* **How to complete this task**
Each record should be given again exactly, and any picture in it left out.
════════
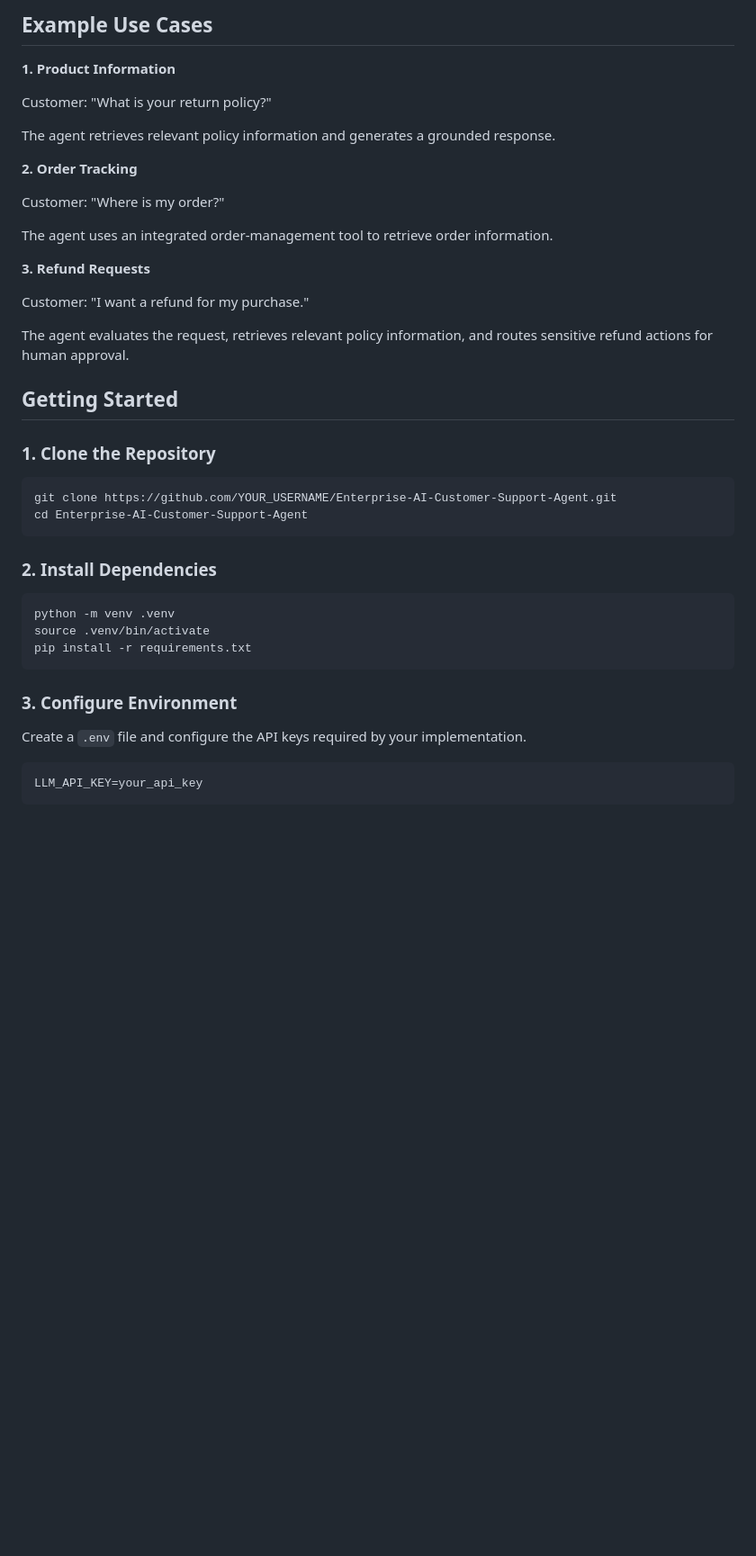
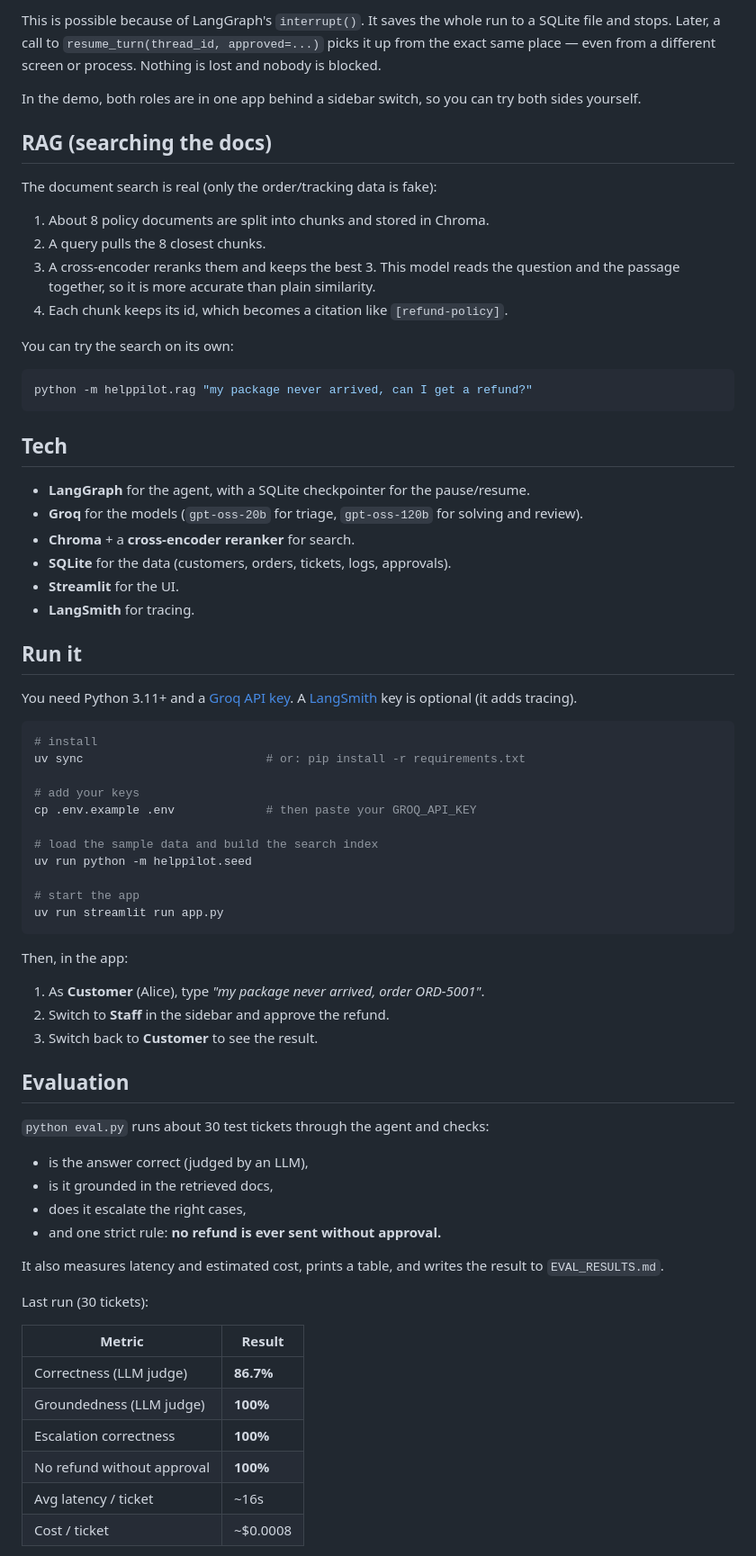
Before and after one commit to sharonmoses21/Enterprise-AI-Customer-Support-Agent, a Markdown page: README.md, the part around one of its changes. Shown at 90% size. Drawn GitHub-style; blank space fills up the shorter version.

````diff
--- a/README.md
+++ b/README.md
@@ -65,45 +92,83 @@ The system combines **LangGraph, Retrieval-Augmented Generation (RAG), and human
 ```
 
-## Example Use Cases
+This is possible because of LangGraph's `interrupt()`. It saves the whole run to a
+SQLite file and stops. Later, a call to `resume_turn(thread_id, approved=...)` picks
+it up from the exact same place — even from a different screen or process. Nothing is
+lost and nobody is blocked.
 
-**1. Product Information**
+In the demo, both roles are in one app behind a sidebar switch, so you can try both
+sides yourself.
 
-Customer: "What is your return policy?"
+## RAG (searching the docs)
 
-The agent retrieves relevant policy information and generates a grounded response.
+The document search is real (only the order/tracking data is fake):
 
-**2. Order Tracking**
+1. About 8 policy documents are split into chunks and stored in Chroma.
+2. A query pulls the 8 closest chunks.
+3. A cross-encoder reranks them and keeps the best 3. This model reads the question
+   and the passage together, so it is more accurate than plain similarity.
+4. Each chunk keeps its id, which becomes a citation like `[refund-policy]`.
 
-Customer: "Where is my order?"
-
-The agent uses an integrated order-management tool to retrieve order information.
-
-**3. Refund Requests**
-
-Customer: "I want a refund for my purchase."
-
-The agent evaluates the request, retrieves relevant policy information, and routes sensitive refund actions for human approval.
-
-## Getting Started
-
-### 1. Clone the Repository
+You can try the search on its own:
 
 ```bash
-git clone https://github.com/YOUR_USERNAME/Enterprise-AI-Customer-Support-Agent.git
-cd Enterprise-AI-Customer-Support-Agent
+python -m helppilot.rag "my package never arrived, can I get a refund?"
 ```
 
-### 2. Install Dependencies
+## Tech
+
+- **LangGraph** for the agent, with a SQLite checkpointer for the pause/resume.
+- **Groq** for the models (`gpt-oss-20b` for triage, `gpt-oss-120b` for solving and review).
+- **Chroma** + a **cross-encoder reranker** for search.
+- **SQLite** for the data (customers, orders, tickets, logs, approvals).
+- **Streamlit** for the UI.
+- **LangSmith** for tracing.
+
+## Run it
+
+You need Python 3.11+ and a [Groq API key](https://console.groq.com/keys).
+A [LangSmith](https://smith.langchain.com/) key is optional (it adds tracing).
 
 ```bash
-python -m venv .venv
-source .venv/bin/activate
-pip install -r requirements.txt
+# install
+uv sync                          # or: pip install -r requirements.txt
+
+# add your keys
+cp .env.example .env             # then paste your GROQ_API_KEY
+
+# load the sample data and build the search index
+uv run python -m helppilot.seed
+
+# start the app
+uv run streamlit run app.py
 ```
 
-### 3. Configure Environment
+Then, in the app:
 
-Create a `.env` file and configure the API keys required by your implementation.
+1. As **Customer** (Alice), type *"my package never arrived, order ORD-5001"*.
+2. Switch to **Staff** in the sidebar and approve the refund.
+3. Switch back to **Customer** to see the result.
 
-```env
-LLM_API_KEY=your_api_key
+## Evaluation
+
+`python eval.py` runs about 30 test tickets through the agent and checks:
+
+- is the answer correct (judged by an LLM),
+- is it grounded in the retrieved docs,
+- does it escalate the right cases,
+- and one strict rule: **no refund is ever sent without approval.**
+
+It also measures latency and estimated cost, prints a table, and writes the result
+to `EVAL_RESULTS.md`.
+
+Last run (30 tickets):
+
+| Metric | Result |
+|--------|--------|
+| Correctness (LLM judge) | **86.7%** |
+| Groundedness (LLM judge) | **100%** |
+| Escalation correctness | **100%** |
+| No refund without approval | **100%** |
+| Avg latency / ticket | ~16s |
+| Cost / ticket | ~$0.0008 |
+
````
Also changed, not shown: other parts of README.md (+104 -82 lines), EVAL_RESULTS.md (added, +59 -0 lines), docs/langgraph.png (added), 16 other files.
════════
* **Solution to the exercise**
Before and after one commit to sharonmoses21/Enterprise-AI-Customer-Support-Agent, a Markdown page: README.md, the part around one of its changes. Shown at 90% size. Drawn GitHub-style; blank space fills up the shorter version.

````diff
--- a/README.md
+++ b/README.md
@@ -65,45 +92,83 @@ The system combines **LangGraph, Retrieval-Augmented Generation (RAG), and human
 ```
 
-## Example Use Cases
+This is possible because of LangGraph's `interrupt()`. It saves the whole run to a
+SQLite file and stops. Later, a call to `resume_turn(thread_id, approved=...)` picks
+it up from the exact same place — even from a different screen or process. Nothing is
+lost and nobody is blocked.
 
-**1. Product Information**
+In the demo, both roles are in one app behind a sidebar switch, so you can try both
+sides yourself.
 
-Customer: "What is your return policy?"
+## RAG (searching the docs)
 
-The agent retrieves relevant policy information and generates a grounded response.
+The document search is real (only the order/tracking data is fake):
 
-**2. Order Tracking**
+1. About 8 policy documents are split into chunks and stored in Chroma.
+2. A query pulls the 8 closest chunks.
+3. A cross-encoder reranks them and keeps the best 3. This model reads the question
+   and the passage together, so it is more accurate than plain similarity.
+4. Each chunk keeps its id, which becomes a citation like `[refund-policy]`.
 
-Customer: "Where is my order?"
-
-The agent uses an integrated order-management tool to retrieve order information.
-
-**3. Refund Requests**
-
-Customer: "I want a refund for my purchase."
-
-The agent evaluates the request, retrieves relevant policy information, and routes sensitive refund actions for human approval.
-
-## Getting Started
-
-### 1. Clone the Repository
+You can try the search on its own:
 
 ```bash
-git clone https://github.com/YOUR_USERNAME/Enterprise-AI-Customer-Support-Agent.git
-cd Enterprise-AI-Customer-Support-Agent
+python -m helppilot.rag "my package never arrived, can I get a refund?"
 ```
 
-### 2. Install Dependencies
+## Tech
+
+- **LangGraph** for the agent, with a SQLite checkpointer for the pause/resume.
+- **Groq** for the models (`gpt-oss-20b` for triage, `gpt-oss-120b` for solving and review).
+- **Chroma** + a **cross-encoder reranker** for search.
+- **SQLite** for the data (customers, orders, tickets, logs, approvals).
+- **Streamlit** for the UI.
+- **LangSmith** for tracing.
+
+## Run it
+
+You need Python 3.11+ and a [Groq API key](https://console.groq.com/keys).
+A [LangSmith](https://smith.langchain.com/) key is optional (it adds tracing).
 
 ```bash
-python -m venv .venv
-source .venv/bin/activate
-pip install -r requirements.txt
+# install
+uv sync                          # or: pip install -r requirements.txt
+
+# add your keys
+cp .env.example .env             # then paste your GROQ_API_KEY
+
+# load the sample data and build the search index
+uv run python -m helppilot.seed
+
+# start the app
+uv run streamlit run app.py
 ```
 
-### 3. Configure Environment
+Then, in the app:
 
-Create a `.env` file and configure the API keys required by your implementation.
+1. As **Customer** (Alice), type *"my package never arrived, order ORD-5001"*.
+2. Switch to **Staff** in the sidebar and approve the refund.
+3. Switch back to **Customer** to see the result.
 
-```env
-LLM_API_KEY=your_api_key
+## Evaluation
+
+`python eval.py` runs about 30 test tickets through the agent and checks:
+
+- is the answer correct (judged by an LLM),
+- is it grounded in the retrieved docs,
+- does it escalate the right cases,
+- and one strict rule: **no refund is ever sent without approval.**
+
+It also measures latency and estimated cost, prints a table, and writes the result
+to `EVAL_RESULTS.md`.
+
+Last run (30 tickets):
+
+| Metric | Result |
+|--------|--------|
+| Correctness (LLM judge) | **86.7%** |
+| Groundedness (LLM judge) | **100%** |
+| Escalation correctness | **100%** |
+| No refund without approval | **100%** |
+| Avg latency / ticket | ~16s |
+| Cost / ticket | ~$0.0008 |
+
````
Also changed, not shown: other parts of README.md (+104 -82 lines), EVAL_RESULTS.md (added, +59 -0 lines), docs/langgraph.png (added), 16 other files.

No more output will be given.